- Problem to solve: In the entries that follow, which lines hold the string "https"? List them.

- Data under study:

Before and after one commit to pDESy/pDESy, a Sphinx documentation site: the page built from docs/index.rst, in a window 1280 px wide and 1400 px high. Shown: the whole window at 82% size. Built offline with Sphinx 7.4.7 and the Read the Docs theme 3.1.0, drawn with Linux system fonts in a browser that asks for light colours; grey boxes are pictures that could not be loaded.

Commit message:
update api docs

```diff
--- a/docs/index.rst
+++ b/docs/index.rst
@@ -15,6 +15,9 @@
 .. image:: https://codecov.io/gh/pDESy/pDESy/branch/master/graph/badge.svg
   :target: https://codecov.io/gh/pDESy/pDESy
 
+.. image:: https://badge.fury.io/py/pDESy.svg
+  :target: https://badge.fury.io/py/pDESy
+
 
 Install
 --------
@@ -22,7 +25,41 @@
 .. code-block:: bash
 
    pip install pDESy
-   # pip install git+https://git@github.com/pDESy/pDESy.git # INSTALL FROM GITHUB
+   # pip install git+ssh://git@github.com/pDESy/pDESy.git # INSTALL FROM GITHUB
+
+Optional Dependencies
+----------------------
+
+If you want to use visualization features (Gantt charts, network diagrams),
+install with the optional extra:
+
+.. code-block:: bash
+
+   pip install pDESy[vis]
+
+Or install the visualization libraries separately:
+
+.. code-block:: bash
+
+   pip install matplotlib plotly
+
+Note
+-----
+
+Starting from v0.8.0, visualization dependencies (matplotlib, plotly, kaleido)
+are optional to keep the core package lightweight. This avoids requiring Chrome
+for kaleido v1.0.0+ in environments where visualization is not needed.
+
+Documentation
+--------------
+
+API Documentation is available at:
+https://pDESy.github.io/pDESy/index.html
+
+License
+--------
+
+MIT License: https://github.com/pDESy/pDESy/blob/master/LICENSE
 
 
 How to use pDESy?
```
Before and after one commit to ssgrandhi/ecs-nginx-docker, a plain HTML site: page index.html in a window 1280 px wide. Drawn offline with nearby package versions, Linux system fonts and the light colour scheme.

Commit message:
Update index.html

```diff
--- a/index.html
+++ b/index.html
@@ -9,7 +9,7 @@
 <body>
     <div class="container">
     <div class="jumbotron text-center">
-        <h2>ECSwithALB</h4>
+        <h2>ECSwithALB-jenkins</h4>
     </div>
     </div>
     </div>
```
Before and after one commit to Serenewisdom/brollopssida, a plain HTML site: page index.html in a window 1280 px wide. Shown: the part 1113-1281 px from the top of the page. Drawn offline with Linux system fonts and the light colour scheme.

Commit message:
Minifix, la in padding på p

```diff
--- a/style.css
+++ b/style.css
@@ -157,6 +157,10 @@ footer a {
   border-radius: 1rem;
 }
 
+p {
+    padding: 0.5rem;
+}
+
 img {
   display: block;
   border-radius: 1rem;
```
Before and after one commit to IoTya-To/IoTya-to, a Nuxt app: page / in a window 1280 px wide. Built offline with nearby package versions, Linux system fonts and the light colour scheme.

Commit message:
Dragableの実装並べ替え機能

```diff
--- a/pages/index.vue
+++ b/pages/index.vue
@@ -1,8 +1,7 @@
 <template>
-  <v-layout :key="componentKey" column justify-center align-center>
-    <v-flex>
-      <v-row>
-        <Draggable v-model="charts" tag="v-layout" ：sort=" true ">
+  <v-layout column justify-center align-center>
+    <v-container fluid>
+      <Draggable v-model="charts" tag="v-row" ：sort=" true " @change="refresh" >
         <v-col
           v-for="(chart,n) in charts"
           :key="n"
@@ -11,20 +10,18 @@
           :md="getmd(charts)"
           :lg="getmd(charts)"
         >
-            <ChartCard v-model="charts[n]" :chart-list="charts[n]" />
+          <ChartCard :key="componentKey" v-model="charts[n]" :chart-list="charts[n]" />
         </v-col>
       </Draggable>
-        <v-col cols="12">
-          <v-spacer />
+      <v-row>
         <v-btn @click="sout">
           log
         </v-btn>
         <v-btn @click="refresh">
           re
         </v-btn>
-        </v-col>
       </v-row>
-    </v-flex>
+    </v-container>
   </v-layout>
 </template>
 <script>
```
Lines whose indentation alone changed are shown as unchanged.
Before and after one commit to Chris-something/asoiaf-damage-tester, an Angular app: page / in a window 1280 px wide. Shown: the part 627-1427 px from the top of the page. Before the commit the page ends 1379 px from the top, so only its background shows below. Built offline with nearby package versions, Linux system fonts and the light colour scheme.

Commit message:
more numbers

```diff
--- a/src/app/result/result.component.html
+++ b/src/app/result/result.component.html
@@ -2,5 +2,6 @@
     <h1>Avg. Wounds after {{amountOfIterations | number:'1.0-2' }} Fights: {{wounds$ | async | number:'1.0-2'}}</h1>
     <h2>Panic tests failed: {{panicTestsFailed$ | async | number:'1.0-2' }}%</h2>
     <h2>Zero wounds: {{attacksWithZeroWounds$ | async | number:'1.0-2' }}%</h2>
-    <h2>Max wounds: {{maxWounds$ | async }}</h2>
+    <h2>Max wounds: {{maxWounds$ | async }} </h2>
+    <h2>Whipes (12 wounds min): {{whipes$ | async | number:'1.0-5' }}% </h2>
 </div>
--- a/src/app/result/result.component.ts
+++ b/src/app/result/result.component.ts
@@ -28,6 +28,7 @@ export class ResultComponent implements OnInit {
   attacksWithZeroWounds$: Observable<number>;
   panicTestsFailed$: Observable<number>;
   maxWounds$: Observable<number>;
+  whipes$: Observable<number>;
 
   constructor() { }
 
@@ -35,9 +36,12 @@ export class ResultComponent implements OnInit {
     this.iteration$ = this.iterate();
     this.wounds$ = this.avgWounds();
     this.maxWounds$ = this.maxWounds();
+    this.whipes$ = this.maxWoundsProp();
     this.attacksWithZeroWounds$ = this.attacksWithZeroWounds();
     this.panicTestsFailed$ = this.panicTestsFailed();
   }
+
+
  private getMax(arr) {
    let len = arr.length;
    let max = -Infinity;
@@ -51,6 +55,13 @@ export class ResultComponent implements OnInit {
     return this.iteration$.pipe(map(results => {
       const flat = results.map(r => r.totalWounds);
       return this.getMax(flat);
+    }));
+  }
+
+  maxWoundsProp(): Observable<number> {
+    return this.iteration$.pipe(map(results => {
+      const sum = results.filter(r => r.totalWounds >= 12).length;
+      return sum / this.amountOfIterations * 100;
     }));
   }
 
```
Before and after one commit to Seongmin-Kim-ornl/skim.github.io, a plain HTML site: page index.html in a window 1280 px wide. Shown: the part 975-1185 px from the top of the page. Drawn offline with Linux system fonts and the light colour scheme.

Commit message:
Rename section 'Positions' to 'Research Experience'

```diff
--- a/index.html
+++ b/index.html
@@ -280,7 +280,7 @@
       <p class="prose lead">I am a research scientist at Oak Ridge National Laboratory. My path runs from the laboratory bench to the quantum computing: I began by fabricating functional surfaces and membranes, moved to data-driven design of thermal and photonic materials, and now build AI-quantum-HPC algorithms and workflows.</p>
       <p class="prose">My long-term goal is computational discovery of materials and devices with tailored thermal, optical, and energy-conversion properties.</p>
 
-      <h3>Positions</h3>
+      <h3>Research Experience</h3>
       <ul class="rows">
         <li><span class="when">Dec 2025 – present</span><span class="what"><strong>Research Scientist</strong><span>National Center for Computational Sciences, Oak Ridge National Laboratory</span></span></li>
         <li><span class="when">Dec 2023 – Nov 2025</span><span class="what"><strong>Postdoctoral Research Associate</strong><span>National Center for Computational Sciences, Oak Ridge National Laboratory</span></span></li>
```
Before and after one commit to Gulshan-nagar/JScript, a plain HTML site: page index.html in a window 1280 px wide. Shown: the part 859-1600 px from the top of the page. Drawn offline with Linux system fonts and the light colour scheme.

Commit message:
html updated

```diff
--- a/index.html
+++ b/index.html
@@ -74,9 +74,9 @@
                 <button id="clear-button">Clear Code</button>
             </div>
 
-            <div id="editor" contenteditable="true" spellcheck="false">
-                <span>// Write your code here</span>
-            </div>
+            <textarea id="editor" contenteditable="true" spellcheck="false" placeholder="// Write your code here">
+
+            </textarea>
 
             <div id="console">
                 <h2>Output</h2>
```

- Solution below:
 .. image:: https://codecov.io/gh/pDESy/pDESy/branch/master/graph/badge.svg
   :target: https://codecov.io/gh/pDESy/pDESy
+.. image:: https://badge.fury.io/py/pDESy.svg
+  :target: https://badge.fury.io/py/pDESy
-   # pip install git+https://git@github.com/pDESy/pDESy.git # INSTALL FROM GITHUB
+https://pDESy.github.io/pDESy/index.html
+MIT License: https://github.com/pDESy/pDESy/blob/master/LICENSE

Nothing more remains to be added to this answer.